In episode five of “Bethenny and Fredrik,” we’re given a respite from weeks of urban stress and conflict in a dispatch spent nearly entirely away from home. After the last show closed with Bethenny inviting Fredrik out to her Hamptons house, with the hopes of moving their partnership to the beach-home sphere, we see him arrive on her Bridgehampton doorstep, flowers and pie in hand. Sooner than Bethenny can fill him in on her dating life (she lets drop that Dennis, her on-and-off love, will be stopping by), they’re off to look at homes. (Naturally, Bethenny is driving a custom Ford convertible done up in the colors of her Skinnygirl brand.)
Bethenny is excited by the fact that she’s seen a lot of price reductions in the area, while Fredrik is hesitant about doing business in a territory that’s wholly unfamiliar. While his professional knowledge offers him a one-up on Bethenny back in the city, here on her turf, that may not be the case. Stop one is Sagaponack, which Bethenny classifies as “baller, shot caller” territory. A broker shows them a 1700s farmhouse that’s recently been relisted for $1.83 million. The 4-bedroom, 2,000-square-foot home has a cozy charm, and is one of the first properties they’ve actually shown interest in. That it’s a bit dated is a plus — there’s plenty of room for them to add value through a renovation.
Bethenny has a hard time hiding her enthusiasm from the broker, Jane, and Fredrik is shocked that they’ve found something he likes so quickly. They offer the broker $1.2 million. It’s significantly under asking, but they’re emboldened by the fact that the place was already listed once unsuccessfully, and that the market in Sagaponack, which seems to have endless homes for sale, has slowed. They’re sure there’s some wiggle room in the price tag. Unlike Bethenny, the Wasp-y broker has perfected her poker face, so they’re left without a clue about the odds of the seller accepting their offer, and head home to anxiously await further word.
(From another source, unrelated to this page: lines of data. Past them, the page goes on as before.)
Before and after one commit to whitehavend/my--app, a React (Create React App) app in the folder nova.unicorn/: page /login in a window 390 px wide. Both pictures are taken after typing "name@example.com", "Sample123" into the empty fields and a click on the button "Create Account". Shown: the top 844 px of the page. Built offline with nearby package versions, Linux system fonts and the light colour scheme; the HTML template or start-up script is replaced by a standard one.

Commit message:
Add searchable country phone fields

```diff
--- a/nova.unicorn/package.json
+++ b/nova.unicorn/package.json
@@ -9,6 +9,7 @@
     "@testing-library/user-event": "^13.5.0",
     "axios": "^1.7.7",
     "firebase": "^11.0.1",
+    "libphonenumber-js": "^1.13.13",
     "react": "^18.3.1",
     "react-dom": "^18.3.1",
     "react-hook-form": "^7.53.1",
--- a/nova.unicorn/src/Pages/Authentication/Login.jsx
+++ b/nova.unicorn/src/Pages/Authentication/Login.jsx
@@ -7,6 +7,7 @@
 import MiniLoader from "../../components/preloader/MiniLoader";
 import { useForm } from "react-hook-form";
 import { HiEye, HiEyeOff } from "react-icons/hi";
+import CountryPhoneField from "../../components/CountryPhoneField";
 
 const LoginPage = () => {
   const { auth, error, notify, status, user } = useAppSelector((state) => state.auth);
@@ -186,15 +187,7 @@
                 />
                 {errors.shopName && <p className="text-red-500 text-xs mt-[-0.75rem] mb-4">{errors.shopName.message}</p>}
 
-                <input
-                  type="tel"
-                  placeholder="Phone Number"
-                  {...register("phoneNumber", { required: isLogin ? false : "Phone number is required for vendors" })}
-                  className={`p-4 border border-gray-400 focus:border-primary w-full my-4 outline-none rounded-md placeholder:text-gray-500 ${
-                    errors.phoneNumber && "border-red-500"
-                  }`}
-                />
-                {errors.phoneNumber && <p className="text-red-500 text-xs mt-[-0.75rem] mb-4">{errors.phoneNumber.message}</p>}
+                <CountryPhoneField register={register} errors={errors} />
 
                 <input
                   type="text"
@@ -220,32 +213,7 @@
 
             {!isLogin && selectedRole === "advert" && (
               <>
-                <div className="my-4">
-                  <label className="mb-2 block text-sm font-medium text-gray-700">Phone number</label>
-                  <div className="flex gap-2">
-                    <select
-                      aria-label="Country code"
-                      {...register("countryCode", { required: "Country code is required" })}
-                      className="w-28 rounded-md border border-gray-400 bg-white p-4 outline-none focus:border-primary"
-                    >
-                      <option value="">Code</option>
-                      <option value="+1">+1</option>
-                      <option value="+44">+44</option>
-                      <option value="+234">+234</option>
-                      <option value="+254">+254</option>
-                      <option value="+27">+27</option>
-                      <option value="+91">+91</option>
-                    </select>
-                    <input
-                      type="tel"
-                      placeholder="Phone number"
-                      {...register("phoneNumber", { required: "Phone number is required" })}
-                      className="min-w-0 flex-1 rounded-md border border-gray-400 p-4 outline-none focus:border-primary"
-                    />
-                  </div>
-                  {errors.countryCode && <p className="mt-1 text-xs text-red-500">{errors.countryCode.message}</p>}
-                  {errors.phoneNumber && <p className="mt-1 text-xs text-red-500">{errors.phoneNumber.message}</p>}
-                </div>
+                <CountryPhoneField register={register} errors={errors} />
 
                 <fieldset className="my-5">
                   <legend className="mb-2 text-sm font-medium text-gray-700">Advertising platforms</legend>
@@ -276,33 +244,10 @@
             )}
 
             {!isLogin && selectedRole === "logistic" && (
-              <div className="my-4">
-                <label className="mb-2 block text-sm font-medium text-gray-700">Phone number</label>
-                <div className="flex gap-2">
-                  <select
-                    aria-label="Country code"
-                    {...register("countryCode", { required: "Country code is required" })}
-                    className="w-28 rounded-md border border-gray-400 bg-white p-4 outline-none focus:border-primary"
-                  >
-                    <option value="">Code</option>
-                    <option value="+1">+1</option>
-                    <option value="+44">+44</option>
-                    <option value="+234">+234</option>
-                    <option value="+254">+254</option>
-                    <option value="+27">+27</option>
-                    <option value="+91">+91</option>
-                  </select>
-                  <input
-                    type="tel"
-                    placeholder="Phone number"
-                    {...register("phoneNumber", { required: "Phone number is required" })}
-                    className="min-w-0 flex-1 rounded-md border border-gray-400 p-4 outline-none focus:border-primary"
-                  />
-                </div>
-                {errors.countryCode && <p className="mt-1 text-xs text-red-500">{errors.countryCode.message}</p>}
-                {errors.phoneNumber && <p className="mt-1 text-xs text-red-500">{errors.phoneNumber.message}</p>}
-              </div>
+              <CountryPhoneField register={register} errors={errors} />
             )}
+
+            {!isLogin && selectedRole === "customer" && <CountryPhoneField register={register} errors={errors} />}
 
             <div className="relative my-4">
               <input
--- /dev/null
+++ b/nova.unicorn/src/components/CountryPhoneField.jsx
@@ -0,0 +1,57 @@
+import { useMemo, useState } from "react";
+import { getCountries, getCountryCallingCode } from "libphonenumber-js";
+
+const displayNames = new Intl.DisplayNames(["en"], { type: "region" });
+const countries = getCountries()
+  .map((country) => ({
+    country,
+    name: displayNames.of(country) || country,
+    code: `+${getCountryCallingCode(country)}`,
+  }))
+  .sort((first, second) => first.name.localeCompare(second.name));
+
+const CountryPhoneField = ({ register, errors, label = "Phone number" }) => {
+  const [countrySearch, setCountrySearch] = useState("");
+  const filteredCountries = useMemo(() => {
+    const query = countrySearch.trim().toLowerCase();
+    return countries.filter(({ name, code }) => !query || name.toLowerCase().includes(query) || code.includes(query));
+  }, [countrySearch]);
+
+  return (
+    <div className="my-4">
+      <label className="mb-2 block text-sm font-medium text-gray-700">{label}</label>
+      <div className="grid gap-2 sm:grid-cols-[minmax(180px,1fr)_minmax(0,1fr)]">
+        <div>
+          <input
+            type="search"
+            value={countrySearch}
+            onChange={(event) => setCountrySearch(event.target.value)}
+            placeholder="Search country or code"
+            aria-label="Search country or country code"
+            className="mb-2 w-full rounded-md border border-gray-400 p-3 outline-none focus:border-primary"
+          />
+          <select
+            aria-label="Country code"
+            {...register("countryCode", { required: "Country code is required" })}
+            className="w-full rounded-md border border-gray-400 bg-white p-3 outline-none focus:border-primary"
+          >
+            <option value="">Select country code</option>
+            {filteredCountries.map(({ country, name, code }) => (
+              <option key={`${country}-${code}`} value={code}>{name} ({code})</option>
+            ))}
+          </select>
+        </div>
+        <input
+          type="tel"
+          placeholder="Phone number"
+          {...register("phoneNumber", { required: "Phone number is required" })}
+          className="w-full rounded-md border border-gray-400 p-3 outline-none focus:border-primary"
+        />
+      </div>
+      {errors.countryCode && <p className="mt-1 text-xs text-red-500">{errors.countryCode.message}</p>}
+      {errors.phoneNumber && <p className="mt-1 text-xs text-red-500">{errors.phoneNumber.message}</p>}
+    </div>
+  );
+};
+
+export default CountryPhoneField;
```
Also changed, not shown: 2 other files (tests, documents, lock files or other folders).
That evening, Fredrik and Bethenny play host to a crowd that includes Bethenny’s coworkers Bailey and Julia, Fredrik’s assistant Jordan, and Bethenny’s who-knows-what Dennis. After a few drinks, Jordan’s touting his dance skills (it’s a “club bump and grind” type of thing), and Dennis, who clearly got the memo from Bravo HQ, has offered $10,000 to the winner of a dance-off. “Shake your moneymaker, bitches,” Bethenny advises. Neither Fredrik nor Bethenny is willing to throw a bone to one of their likely underpaid staffers, so after a series of increasingly frantic routines it’s inevitably Fredrik that ends up with the pile of cash.
The next afternoon, Fredrik calls Jane and learns that the seller, who lives in Greece, is adamantly unwilling to counter their bid of $1.2 million. The pair are taken aback to learn that the owner seems to have no interest in even engaging with them, and the broker seems to echo their concern. Bethenny thinks she knows what’s going on. “In the Hamptons, there are people that aren’t real sellers. I can’t figure out what their motivation is. They sort of just throw their house on the market to see what happens. See if they get a bite for full ask, and then they still won’t take it,” she explains.
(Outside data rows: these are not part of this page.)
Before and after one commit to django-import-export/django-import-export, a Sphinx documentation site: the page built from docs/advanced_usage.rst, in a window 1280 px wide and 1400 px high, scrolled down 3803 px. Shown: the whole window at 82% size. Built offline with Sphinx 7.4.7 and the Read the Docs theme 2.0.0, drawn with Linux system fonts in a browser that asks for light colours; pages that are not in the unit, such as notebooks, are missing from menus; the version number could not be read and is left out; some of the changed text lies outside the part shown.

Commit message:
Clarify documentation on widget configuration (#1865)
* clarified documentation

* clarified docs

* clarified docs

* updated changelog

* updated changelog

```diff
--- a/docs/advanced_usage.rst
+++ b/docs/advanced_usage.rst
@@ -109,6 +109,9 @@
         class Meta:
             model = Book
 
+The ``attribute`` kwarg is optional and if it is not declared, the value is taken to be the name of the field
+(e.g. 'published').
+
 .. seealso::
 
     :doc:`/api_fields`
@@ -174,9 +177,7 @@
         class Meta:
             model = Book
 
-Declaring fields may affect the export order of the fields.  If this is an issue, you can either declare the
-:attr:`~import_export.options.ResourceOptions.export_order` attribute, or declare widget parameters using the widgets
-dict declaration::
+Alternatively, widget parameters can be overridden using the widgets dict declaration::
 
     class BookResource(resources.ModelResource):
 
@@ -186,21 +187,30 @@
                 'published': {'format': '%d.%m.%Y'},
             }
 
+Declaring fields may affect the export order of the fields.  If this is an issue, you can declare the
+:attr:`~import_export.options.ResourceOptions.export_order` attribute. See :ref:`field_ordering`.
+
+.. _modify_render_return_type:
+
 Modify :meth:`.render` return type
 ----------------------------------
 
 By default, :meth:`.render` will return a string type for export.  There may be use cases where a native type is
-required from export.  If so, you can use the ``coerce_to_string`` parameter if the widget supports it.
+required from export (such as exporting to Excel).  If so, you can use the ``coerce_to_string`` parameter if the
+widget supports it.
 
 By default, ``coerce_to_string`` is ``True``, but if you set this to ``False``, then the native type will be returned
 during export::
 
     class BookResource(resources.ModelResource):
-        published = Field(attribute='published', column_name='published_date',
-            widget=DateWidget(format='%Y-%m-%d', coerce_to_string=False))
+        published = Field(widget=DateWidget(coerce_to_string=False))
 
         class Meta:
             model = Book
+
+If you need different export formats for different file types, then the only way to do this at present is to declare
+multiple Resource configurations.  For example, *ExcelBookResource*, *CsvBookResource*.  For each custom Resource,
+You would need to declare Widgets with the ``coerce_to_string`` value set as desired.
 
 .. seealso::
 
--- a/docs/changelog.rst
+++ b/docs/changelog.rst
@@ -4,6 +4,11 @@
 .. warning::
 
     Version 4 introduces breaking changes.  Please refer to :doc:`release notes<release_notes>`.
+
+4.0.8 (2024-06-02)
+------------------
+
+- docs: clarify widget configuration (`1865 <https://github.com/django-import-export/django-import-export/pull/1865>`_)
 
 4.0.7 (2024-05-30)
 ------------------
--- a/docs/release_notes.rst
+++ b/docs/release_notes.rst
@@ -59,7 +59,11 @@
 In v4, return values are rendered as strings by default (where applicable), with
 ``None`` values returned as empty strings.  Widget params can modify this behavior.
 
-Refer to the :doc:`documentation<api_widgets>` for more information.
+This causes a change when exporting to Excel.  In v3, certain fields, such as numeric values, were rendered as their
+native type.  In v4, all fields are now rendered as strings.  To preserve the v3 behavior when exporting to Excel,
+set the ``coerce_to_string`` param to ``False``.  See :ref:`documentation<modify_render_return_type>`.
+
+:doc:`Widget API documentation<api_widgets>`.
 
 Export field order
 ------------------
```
Fredrik is really frustrated by the fact that after seeing a string of disappointing and overpriced Manhattan homes, they’ve finally found what they’re looking for, and yet it seems to be a no-go. But Bethenny’s not letting it slow her down, and instead moves ahead with 10 Madison Square West by bringing Dennis, whom she describes as “a new-construction kind of guy,” over for a look. Dennis thinks Fredrik’s proposed listing price of $4.995 million is high, but trusts that Fredrik has a decent sense of the landscape.
The episode was light on money conflict, but it makes sure to pick that thread up in the final minutes. With Bethenny thinking that listing the Madison Square 2-bedroom close to $5 million might not be feasible, she’s more motivated than ever to make sure the renovation stays entirely on budget. Asking the contractor James whether he’s still on track to finish under $300,000, he assures he that he totally is — except that they may not have included the pricey closets in the final tally. Or the costs of paying the designers.
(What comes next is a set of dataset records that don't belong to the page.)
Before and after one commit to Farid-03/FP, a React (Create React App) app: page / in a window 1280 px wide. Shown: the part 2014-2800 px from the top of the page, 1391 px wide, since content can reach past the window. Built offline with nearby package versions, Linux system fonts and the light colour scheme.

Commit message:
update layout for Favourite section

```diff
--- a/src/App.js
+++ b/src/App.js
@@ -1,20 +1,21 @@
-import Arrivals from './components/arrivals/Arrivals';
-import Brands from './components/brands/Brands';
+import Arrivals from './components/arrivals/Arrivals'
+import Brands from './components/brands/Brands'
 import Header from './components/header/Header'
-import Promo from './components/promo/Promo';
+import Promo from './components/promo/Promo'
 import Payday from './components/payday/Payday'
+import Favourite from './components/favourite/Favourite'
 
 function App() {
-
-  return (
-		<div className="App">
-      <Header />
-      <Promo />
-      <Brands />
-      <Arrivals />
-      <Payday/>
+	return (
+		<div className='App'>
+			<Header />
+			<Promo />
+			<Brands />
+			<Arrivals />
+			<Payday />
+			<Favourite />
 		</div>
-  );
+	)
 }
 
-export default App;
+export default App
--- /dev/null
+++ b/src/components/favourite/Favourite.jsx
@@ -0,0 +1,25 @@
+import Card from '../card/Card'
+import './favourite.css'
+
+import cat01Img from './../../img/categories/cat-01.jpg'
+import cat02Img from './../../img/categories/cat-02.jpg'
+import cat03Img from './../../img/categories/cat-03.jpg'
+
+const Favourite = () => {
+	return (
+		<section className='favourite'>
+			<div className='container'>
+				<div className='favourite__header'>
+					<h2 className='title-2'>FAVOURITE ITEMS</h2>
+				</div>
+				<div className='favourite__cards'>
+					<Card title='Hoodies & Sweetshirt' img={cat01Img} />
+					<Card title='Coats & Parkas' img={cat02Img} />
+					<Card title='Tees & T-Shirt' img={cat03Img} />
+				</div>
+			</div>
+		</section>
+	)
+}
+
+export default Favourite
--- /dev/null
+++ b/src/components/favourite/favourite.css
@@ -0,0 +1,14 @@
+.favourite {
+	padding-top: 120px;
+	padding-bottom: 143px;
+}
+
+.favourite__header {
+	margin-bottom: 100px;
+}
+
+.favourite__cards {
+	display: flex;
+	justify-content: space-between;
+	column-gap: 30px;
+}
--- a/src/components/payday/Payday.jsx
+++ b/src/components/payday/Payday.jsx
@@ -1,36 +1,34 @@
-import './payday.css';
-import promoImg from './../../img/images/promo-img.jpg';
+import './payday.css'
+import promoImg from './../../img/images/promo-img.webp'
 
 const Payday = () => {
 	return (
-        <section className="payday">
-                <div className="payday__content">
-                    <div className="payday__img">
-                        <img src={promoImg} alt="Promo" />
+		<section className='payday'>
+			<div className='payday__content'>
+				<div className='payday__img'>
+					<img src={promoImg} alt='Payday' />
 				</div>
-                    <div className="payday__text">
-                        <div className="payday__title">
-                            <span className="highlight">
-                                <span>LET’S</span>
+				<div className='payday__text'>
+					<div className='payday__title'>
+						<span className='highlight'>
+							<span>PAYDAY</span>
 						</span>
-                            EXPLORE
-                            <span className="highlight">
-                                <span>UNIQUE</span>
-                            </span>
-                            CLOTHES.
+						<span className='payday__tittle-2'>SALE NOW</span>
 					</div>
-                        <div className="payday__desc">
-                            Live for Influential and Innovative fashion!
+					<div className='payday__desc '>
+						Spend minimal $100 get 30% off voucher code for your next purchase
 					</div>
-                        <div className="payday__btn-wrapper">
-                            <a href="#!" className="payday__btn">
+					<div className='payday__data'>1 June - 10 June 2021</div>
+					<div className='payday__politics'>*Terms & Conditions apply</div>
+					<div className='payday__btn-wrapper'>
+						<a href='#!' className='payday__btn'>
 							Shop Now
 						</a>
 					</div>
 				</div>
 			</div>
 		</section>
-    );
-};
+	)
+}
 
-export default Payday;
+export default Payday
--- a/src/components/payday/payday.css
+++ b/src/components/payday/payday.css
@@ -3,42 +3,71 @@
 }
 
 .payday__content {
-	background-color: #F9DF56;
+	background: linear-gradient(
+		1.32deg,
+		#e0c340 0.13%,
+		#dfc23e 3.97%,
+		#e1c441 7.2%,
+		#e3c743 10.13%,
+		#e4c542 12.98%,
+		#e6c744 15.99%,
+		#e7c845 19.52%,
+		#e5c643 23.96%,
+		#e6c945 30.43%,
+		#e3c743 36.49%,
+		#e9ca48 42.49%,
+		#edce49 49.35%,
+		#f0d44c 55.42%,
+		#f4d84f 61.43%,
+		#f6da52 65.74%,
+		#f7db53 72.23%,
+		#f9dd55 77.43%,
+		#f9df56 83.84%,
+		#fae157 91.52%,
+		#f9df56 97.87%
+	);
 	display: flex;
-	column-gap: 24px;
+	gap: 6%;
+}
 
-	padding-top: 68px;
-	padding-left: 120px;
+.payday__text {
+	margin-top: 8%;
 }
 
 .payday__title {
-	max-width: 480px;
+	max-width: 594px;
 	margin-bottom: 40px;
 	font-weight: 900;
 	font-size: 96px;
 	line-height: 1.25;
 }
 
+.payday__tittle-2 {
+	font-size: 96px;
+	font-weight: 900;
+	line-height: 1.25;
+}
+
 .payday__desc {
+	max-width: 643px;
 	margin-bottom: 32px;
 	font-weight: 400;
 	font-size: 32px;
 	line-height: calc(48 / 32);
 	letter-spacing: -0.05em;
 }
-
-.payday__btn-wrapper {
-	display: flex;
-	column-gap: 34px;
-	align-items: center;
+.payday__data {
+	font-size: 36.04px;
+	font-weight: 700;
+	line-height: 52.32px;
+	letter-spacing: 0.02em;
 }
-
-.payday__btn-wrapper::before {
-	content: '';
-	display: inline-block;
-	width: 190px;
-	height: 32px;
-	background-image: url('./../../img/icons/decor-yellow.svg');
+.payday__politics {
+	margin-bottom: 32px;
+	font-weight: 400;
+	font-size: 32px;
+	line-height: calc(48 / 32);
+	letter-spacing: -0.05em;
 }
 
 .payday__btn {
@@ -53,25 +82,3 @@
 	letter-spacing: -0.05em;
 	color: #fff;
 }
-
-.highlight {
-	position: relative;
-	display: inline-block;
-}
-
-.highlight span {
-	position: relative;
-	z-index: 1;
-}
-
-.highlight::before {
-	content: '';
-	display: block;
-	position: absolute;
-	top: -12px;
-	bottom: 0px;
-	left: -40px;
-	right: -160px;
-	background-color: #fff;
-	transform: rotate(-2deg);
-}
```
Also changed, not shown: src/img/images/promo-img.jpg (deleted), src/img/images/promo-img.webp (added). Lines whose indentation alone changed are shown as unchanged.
Fredrik seems to remember the budget limit being set at $350,000, but the video reel backs up Bethenny’s insistence that it’s always been 300K. It seems that one week of tranquility was enough, and we’ll soon be back where we’ve always belonged — in the well-trod world of furious phone calls, hurled insults and thrown drinks.